> **Data extract**
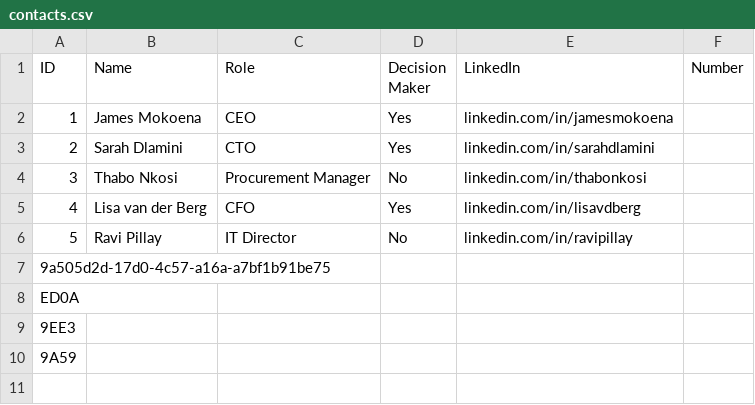
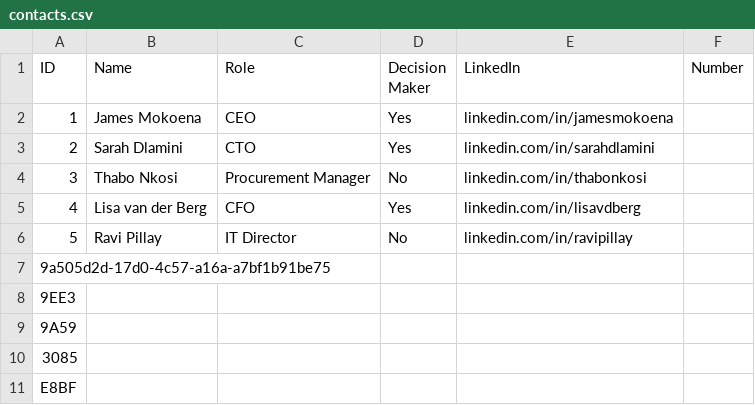
Before and after one commit to Boikhethelo/LeadManager, a CSV file: src/files/contacts.csv, drawn as a sheet; removed rows and columns are numbered as before the commit, all else as after; the diff names each change by its address in the sheet, - before the commit and + after, or states it on an @@ line.

```diff
--- a/src/files/contacts.csv
+++ b/src/files/contacts.csv
-row 8: ED0A
+row 10: 3085
+row 11: E8BF
```
Also changed, not shown: src/files/company.csv, src/files/interactions.csv, 4 other files.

> **Work instruction**
Keeping the pictures out, print the entries above exactly as written.

> **Answer**
Before and after one commit to Boikhethelo/LeadManager, a CSV file: src/files/contacts.csv, drawn as a sheet; removed rows and columns are numbered as before the commit, all else as after; the diff names each change by its address in the sheet, - before the commit and + after, or states it on an @@ line.

```diff
--- a/src/files/contacts.csv
+++ b/src/files/contacts.csv
-row 8: ED0A
+row 10: 3085
+row 11: E8BF
```
Also changed, not shown: src/files/company.csv, src/files/interactions.csv, 4 other files.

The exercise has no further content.